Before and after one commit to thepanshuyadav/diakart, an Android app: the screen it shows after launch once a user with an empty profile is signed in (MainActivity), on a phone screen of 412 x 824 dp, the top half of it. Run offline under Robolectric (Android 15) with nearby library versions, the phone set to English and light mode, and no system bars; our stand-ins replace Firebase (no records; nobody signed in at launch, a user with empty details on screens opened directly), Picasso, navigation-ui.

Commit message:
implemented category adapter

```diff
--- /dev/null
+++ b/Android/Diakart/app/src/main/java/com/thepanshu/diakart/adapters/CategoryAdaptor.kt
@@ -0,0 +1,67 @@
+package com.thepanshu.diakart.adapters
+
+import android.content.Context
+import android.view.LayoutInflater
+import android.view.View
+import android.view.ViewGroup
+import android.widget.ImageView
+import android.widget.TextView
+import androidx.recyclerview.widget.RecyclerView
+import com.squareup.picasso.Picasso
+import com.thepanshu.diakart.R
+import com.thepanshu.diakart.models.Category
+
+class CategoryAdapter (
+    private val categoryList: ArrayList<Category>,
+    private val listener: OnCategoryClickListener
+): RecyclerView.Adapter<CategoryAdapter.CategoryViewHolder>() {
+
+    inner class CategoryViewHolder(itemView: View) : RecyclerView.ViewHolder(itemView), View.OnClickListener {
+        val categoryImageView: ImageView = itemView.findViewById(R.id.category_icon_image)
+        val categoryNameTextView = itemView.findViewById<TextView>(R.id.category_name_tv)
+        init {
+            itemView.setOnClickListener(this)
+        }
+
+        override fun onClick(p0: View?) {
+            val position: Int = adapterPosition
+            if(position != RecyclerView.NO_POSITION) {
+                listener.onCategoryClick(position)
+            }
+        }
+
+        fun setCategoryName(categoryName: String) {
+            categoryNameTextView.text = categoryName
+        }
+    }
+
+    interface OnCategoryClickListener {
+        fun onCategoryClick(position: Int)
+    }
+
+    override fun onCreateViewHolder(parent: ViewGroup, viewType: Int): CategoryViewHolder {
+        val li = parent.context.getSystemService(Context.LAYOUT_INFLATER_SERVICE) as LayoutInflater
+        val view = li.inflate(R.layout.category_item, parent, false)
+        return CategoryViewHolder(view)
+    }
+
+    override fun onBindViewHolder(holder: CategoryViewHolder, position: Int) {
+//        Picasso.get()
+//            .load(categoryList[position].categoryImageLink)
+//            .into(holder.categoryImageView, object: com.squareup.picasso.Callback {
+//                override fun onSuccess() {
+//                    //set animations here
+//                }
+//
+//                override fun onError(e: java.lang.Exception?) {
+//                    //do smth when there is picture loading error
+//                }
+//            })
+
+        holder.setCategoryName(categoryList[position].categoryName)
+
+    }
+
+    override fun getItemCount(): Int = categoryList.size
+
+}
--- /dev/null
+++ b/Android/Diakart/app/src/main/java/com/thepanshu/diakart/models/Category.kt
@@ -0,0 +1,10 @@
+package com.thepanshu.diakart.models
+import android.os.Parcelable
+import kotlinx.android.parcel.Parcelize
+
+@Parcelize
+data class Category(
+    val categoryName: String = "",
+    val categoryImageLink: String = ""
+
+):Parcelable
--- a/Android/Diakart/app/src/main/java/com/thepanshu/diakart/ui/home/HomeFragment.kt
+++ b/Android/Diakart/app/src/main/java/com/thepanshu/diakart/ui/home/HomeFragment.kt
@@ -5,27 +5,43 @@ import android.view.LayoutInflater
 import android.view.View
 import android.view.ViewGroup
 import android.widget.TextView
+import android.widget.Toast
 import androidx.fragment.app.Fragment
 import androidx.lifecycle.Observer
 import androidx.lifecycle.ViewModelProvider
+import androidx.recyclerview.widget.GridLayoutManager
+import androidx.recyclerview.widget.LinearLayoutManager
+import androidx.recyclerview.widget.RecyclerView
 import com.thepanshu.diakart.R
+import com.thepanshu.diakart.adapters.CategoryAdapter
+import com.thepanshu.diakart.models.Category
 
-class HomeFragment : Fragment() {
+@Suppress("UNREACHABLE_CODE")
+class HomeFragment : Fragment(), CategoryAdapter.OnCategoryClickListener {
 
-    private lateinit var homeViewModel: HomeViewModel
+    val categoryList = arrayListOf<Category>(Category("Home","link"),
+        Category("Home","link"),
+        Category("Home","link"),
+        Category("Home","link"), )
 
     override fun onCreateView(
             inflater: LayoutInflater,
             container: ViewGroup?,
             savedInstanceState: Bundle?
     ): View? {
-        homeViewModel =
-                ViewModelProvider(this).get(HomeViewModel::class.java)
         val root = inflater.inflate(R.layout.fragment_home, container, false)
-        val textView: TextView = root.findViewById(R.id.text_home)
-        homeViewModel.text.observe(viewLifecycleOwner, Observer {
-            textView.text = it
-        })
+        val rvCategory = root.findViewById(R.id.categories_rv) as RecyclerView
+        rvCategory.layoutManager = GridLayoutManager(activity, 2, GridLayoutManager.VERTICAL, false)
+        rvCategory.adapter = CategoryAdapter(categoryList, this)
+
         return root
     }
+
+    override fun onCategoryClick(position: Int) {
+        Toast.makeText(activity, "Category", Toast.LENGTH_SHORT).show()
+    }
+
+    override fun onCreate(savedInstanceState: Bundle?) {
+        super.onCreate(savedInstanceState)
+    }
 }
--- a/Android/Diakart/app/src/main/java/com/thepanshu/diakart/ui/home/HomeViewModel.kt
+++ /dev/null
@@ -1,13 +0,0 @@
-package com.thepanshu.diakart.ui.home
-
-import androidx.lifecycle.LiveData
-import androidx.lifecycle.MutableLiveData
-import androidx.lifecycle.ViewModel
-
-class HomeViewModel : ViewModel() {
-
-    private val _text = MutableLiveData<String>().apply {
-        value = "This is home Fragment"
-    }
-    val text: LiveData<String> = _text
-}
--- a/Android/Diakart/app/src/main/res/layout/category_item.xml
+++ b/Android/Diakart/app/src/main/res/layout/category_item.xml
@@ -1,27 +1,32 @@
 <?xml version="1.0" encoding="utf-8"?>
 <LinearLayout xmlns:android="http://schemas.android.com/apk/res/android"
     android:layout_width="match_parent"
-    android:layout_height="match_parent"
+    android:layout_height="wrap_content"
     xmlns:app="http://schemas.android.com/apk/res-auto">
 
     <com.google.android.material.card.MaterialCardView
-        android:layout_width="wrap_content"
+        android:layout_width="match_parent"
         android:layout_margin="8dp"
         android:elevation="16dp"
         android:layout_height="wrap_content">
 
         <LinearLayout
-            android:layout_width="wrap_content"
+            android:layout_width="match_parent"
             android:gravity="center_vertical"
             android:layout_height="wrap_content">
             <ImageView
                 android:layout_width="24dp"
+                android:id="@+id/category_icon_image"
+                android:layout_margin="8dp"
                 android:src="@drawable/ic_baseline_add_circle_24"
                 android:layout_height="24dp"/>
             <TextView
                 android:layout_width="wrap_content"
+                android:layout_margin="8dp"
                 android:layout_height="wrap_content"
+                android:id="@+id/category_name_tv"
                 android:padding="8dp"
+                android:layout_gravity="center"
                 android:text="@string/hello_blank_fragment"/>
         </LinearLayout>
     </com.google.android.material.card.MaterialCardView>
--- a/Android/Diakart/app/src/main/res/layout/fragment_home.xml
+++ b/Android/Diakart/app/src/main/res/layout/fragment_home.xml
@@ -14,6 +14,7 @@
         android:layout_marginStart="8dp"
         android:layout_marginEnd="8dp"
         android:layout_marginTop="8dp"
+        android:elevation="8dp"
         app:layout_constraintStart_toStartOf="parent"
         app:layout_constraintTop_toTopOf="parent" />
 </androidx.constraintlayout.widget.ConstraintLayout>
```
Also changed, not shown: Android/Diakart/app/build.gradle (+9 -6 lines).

──────────

▶ How to complete this task: The lines above are to be retyped exactly, with none omitted.

▶ Response to the task:
Before and after one commit to thepanshuyadav/diakart, an Android app: the screen it shows after launch once a user with an empty profile is signed in (MainActivity), on a phone screen of 412 x 824 dp, the top half of it. Run offline under Robolectric (Android 15) with nearby library versions, the phone set to English and light mode, and no system bars; our stand-ins replace Firebase (no records; nobody signed in at launch, a user with empty details on screens opened directly), Picasso, navigation-ui.

Commit message:
implemented category adapter

```diff
--- /dev/null
+++ b/Android/Diakart/app/src/main/java/com/thepanshu/diakart/adapters/CategoryAdaptor.kt
@@ -0,0 +1,67 @@
+package com.thepanshu.diakart.adapters
+
+import android.content.Context
+import android.view.LayoutInflater
+import android.view.View
+import android.view.ViewGroup
+import android.widget.ImageView
+import android.widget.TextView
+import androidx.recyclerview.widget.RecyclerView
+import com.squareup.picasso.Picasso
+import com.thepanshu.diakart.R
+import com.thepanshu.diakart.models.Category
+
+class CategoryAdapter (
+    private val categoryList: ArrayList<Category>,
+    private val listener: OnCategoryClickListener
+): RecyclerView.Adapter<CategoryAdapter.CategoryViewHolder>() {
+
+    inner class CategoryViewHolder(itemView: View) : RecyclerView.ViewHolder(itemView), View.OnClickListener {
+        val categoryImageView: ImageView = itemView.findViewById(R.id.category_icon_image)
+        val categoryNameTextView = itemView.findViewById<TextView>(R.id.category_name_tv)
+        init {
+            itemView.setOnClickListener(this)
+        }
+
+        override fun onClick(p0: View?) {
+            val position: Int = adapterPosition
+            if(position != RecyclerView.NO_POSITION) {
+                listener.onCategoryClick(position)
+            }
+        }
+
+        fun setCategoryName(categoryName: String) {
+            categoryNameTextView.text = categoryName
+        }
+    }
+
+    interface OnCategoryClickListener {
+        fun onCategoryClick(position: Int)
+    }
+
+    override fun onCreateViewHolder(parent: ViewGroup, viewType: Int): CategoryViewHolder {
+        val li = parent.context.getSystemService(Context.LAYOUT_INFLATER_SERVICE) as LayoutInflater
+        val view = li.inflate(R.layout.category_item, parent, false)
+        return CategoryViewHolder(view)
+    }
+
+    override fun onBindViewHolder(holder: CategoryViewHolder, position: Int) {
+//        Picasso.get()
+//            .load(categoryList[position].categoryImageLink)
+//            .into(holder.categoryImageView, object: com.squareup.picasso.Callback {
+//                override fun onSuccess() {
+//                    //set animations here
+//                }
+//
+//                override fun onError(e: java.lang.Exception?) {
+//                    //do smth when there is picture loading error
+//                }
+//            })
+
+        holder.setCategoryName(categoryList[position].categoryName)
+
+    }
+
+    override fun getItemCount(): Int = categoryList.size
+
+}
--- /dev/null
+++ b/Android/Diakart/app/src/main/java/com/thepanshu/diakart/models/Category.kt
@@ -0,0 +1,10 @@
+package com.thepanshu.diakart.models
+import android.os.Parcelable
+import kotlinx.android.parcel.Parcelize
+
+@Parcelize
+data class Category(
+    val categoryName: String = "",
+    val categoryImageLink: String = ""
+
+):Parcelable
--- a/Android/Diakart/app/src/main/java/com/thepanshu/diakart/ui/home/HomeFragment.kt
+++ b/Android/Diakart/app/src/main/java/com/thepanshu/diakart/ui/home/HomeFragment.kt
@@ -5,27 +5,43 @@ import android.view.LayoutInflater
 import android.view.View
 import android.view.ViewGroup
 import android.widget.TextView
+import android.widget.Toast
 import androidx.fragment.app.Fragment
 import androidx.lifecycle.Observer
 import androidx.lifecycle.ViewModelProvider
+import androidx.recyclerview.widget.GridLayoutManager
+import androidx.recyclerview.widget.LinearLayoutManager
+import androidx.recyclerview.widget.RecyclerView
 import com.thepanshu.diakart.R
+import com.thepanshu.diakart.adapters.CategoryAdapter
+import com.thepanshu.diakart.models.Category
 
-class HomeFragment : Fragment() {
+@Suppress("UNREACHABLE_CODE")
+class HomeFragment : Fragment(), CategoryAdapter.OnCategoryClickListener {
 
-    private lateinit var homeViewModel: HomeViewModel
+    val categoryList = arrayListOf<Category>(Category("Home","link"),
+        Category("Home","link"),
+        Category("Home","link"),
+        Category("Home","link"), )
 
     override fun onCreateView(
             inflater: LayoutInflater,
             container: ViewGroup?,
             savedInstanceState: Bundle?
     ): View? {
-        homeViewModel =
-                ViewModelProvider(this).get(HomeViewModel::class.java)
         val root = inflater.inflate(R.layout.fragment_home, container, false)
-        val textView: TextView = root.findViewById(R.id.text_home)
-        homeViewModel.text.observe(viewLifecycleOwner, Observer {
-            textView.text = it
-        })
+        val rvCategory = root.findViewById(R.id.categories_rv) as RecyclerView
+        rvCategory.layoutManager = GridLayoutManager(activity, 2, GridLayoutManager.VERTICAL, false)
+        rvCategory.adapter = CategoryAdapter(categoryList, this)
+
         return root
     }
+
+    override fun onCategoryClick(position: Int) {
+        Toast.makeText(activity, "Category", Toast.LENGTH_SHORT).show()
+    }
+
+    override fun onCreate(savedInstanceState: Bundle?) {
+        super.onCreate(savedInstanceState)
+    }
 }
--- a/Android/Diakart/app/src/main/java/com/thepanshu/diakart/ui/home/HomeViewModel.kt
+++ /dev/null
@@ -1,13 +0,0 @@
-package com.thepanshu.diakart.ui.home
-
-import androidx.lifecycle.LiveData
-import androidx.lifecycle.MutableLiveData
-import androidx.lifecycle.ViewModel
-
-class HomeViewModel : ViewModel() {
-
-    private val _text = MutableLiveData<String>().apply {
-        value = "This is home Fragment"
-    }
-    val text: LiveData<String> = _text
-}
--- a/Android/Diakart/app/src/main/res/layout/category_item.xml
+++ b/Android/Diakart/app/src/main/res/layout/category_item.xml
@@ -1,27 +1,32 @@
 <?xml version="1.0" encoding="utf-8"?>
 <LinearLayout xmlns:android="http://schemas.android.com/apk/res/android"
     android:layout_width="match_parent"
-    android:layout_height="match_parent"
+    android:layout_height="wrap_content"
     xmlns:app="http://schemas.android.com/apk/res-auto">
 
     <com.google.android.material.card.MaterialCardView
-        android:layout_width="wrap_content"
+        android:layout_width="match_parent"
         android:layout_margin="8dp"
         android:elevation="16dp"
         android:layout_height="wrap_content">
 
         <LinearLayout
-            android:layout_width="wrap_content"
+            android:layout_width="match_parent"
             android:gravity="center_vertical"
             android:layout_height="wrap_content">
             <ImageView
                 android:layout_width="24dp"
+                android:id="@+id/category_icon_image"
+                android:layout_margin="8dp"
                 android:src="@drawable/ic_baseline_add_circle_24"
                 android:layout_height="24dp"/>
             <TextView
                 android:layout_width="wrap_content"
+                android:layout_margin="8dp"
                 android:layout_height="wrap_content"
+                android:id="@+id/category_name_tv"
                 android:padding="8dp"
+                android:layout_gravity="center"
                 android:text="@string/hello_blank_fragment"/>
         </LinearLayout>
     </com.google.android.material.card.MaterialCardView>
--- a/Android/Diakart/app/src/main/res/layout/fragment_home.xml
+++ b/Android/Diakart/app/src/main/res/layout/fragment_home.xml
@@ -14,6 +14,7 @@
         android:layout_marginStart="8dp"
         android:layout_marginEnd="8dp"
         android:layout_marginTop="8dp"
+        android:elevation="8dp"
         app:layout_constraintStart_toStartOf="parent"
         app:layout_constraintTop_toTopOf="parent" />
 </androidx.constraintlayout.widget.ConstraintLayout>
```
Also changed, not shown: Android/Diakart/app/build.gradle (+9 -6 lines).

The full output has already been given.